→ **Exercise directions**
Set down every record below exactly as written, but leave out the pictures.

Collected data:

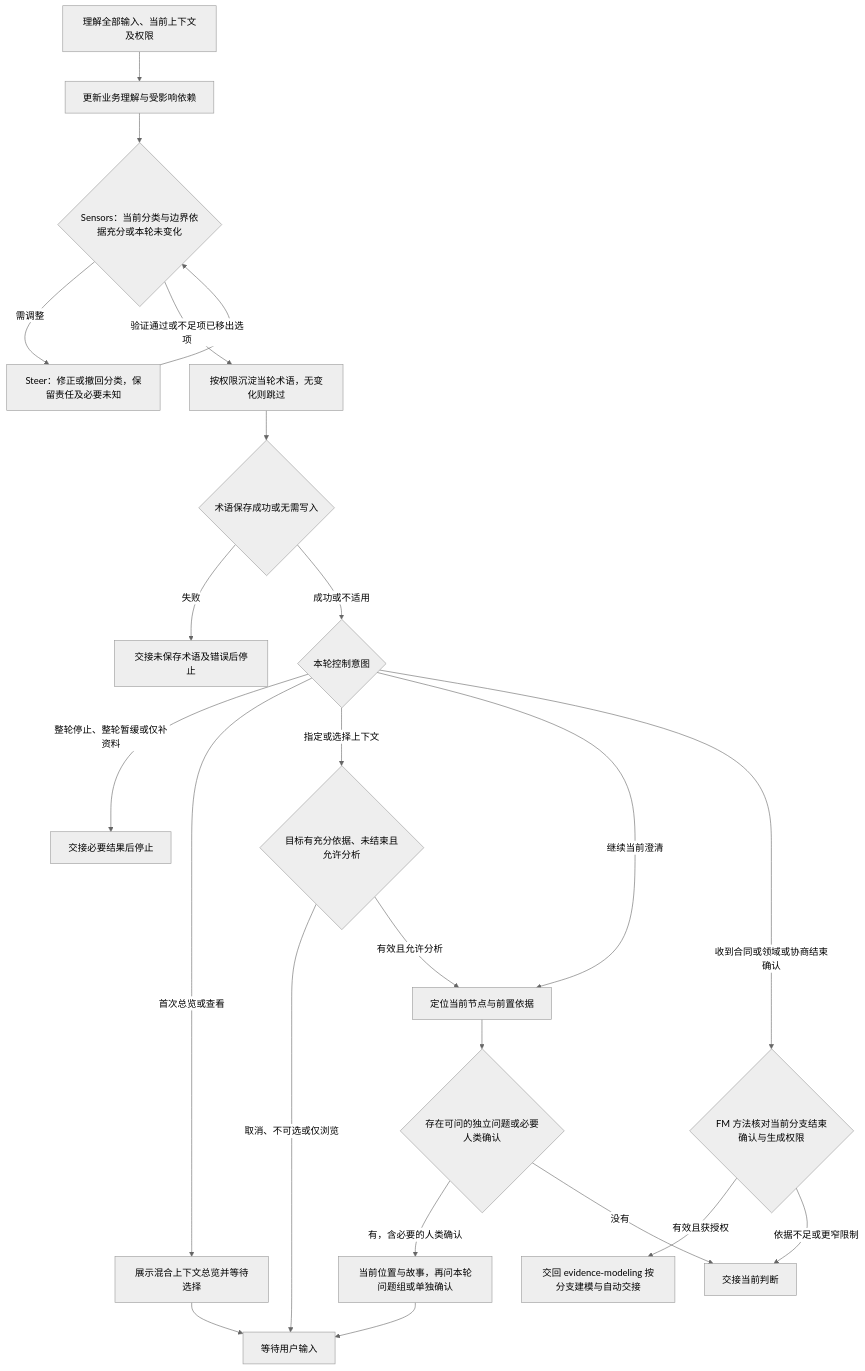
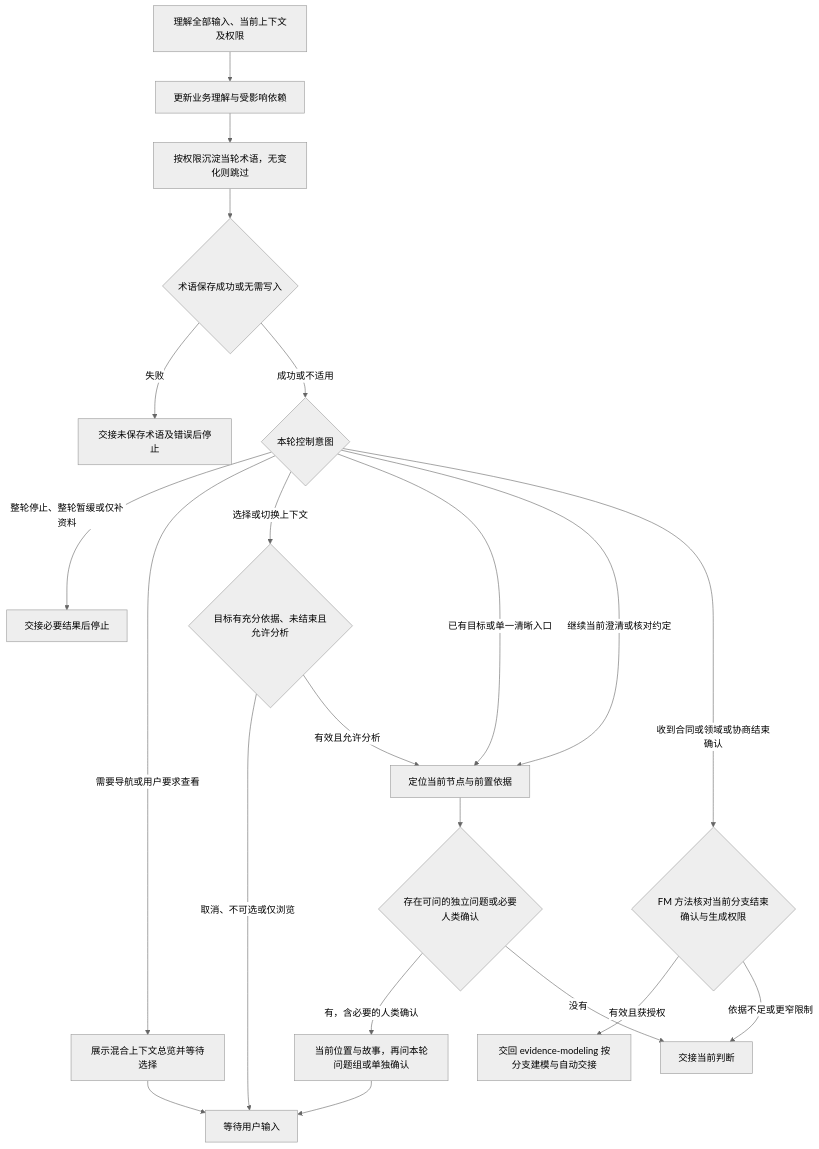
Before and after one commit to JayClock/Evidence-Framework: the diagram in .agents/skills/evidence-discovery/references/interview.md, drawn with Mermaid (neutral theme). The commit also changed other lines of this file and 29 other files, not shown here.

````diff
--- a/.agents/skills/evidence-discovery/references/interview.md
+++ b/.agents/skills/evidence-discovery/references/interview.md
@@ -9,43 +9,39 @@
 ```mermaid
 flowchart TD
     input[理解全部输入、当前上下文及权限]
     understanding[更新业务理解与受影响依赖]
-    classification{Sensors：当前分类与边界依据充分或本轮未变化}
-    correction[Steer：修正或撤回分类，保留责任及必要未知]
     language[按权限沉淀当轮术语，无变化则跳过]
     languageSaved{术语保存成功或无需写入}
     control{本轮控制意图}
     closure{FM 方法核对当前分支结束确认与生成权限}
     batch[交回 evidence-modeling 按分支建模与自动交接]
     navigation[展示混合上下文总览并等待选择]
     selection{目标有充分依据、未结束且允许分析}
     focus[定位当前节点与前置依据]
     needed{存在可问的独立问题或必要人类确认}
     question[当前位置与故事，再问本轮问题组或单独确认]
     failed[交接未保存术语及错误后停止]
     stop[交接必要结果后停止]
     handoff[交接当前判断]
     wait[等待用户输入]
     input --> understanding
-    understanding --> classification
-    classification -->|需调整| correction
-    correction --> classification
-    classification -->|验证通过或不足项已移出选项| language
+    understanding --> language
     language --> languageSaved
     languageSaved -->|失败| failed
     languageSaved -->|成功或不适用| control
     control -->|整轮停止、整轮暂缓或仅补资料| stop
-    control -->|首次总览或查看| navigation
-    control -->|指定或选择上下文| selection
-    control -->|继续当前澄清| focus
+    control -->|需要导航或用户要求查看| navigation
+    control -->|选择或切换上下文| selection
+    control -->|已有目标或单一清晰入口| focus
+    control -->|继续当前澄清或核对约定| focus
     control -->|收到合同或领域或协商结束确认| closure
     closure -->|有效且获授权| batch
     closure -->|依据不足或更窄限制| handoff
     navigation --> wait
     selection -->|取消、不可选或仅浏览| wait
     selection -->|有效且允许分析| focus
     focus --> needed
     needed -->|有，含必要的人类确认| question
     needed -->|没有| handoff
     question --> wait
 ```
````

→ **Result of the task**
Before and after one commit to JayClock/Evidence-Framework: the diagram in .agents/skills/evidence-discovery/references/interview.md, drawn with Mermaid (neutral theme). The commit also changed other lines of this file and 29 other files, not shown here.

````diff
--- a/.agents/skills/evidence-discovery/references/interview.md
+++ b/.agents/skills/evidence-discovery/references/interview.md
@@ -9,43 +9,39 @@
 ```mermaid
 flowchart TD
     input[理解全部输入、当前上下文及权限]
     understanding[更新业务理解与受影响依赖]
-    classification{Sensors：当前分类与边界依据充分或本轮未变化}
-    correction[Steer：修正或撤回分类，保留责任及必要未知]
     language[按权限沉淀当轮术语，无变化则跳过]
     languageSaved{术语保存成功或无需写入}
     control{本轮控制意图}
     closure{FM 方法核对当前分支结束确认与生成权限}
     batch[交回 evidence-modeling 按分支建模与自动交接]
     navigation[展示混合上下文总览并等待选择]
     selection{目标有充分依据、未结束且允许分析}
     focus[定位当前节点与前置依据]
     needed{存在可问的独立问题或必要人类确认}
     question[当前位置与故事，再问本轮问题组或单独确认]
     failed[交接未保存术语及错误后停止]
     stop[交接必要结果后停止]
     handoff[交接当前判断]
     wait[等待用户输入]
     input --> understanding
-    understanding --> classification
-    classification -->|需调整| correction
-    correction --> classification
-    classification -->|验证通过或不足项已移出选项| language
+    understanding --> language
     language --> languageSaved
     languageSaved -->|失败| failed
     languageSaved -->|成功或不适用| control
     control -->|整轮停止、整轮暂缓或仅补资料| stop
-    control -->|首次总览或查看| navigation
-    control -->|指定或选择上下文| selection
-    control -->|继续当前澄清| focus
+    control -->|需要导航或用户要求查看| navigation
+    control -->|选择或切换上下文| selection
+    control -->|已有目标或单一清晰入口| focus
+    control -->|继续当前澄清或核对约定| focus
     control -->|收到合同或领域或协商结束确认| closure
     closure -->|有效且获授权| batch
     closure -->|依据不足或更窄限制| handoff
     navigation --> wait
     selection -->|取消、不可选或仅浏览| wait
     selection -->|有效且允许分析| focus
     focus --> needed
     needed -->|有，含必要的人类确认| question
     needed -->|没有| handoff
     question --> wait
 ```
````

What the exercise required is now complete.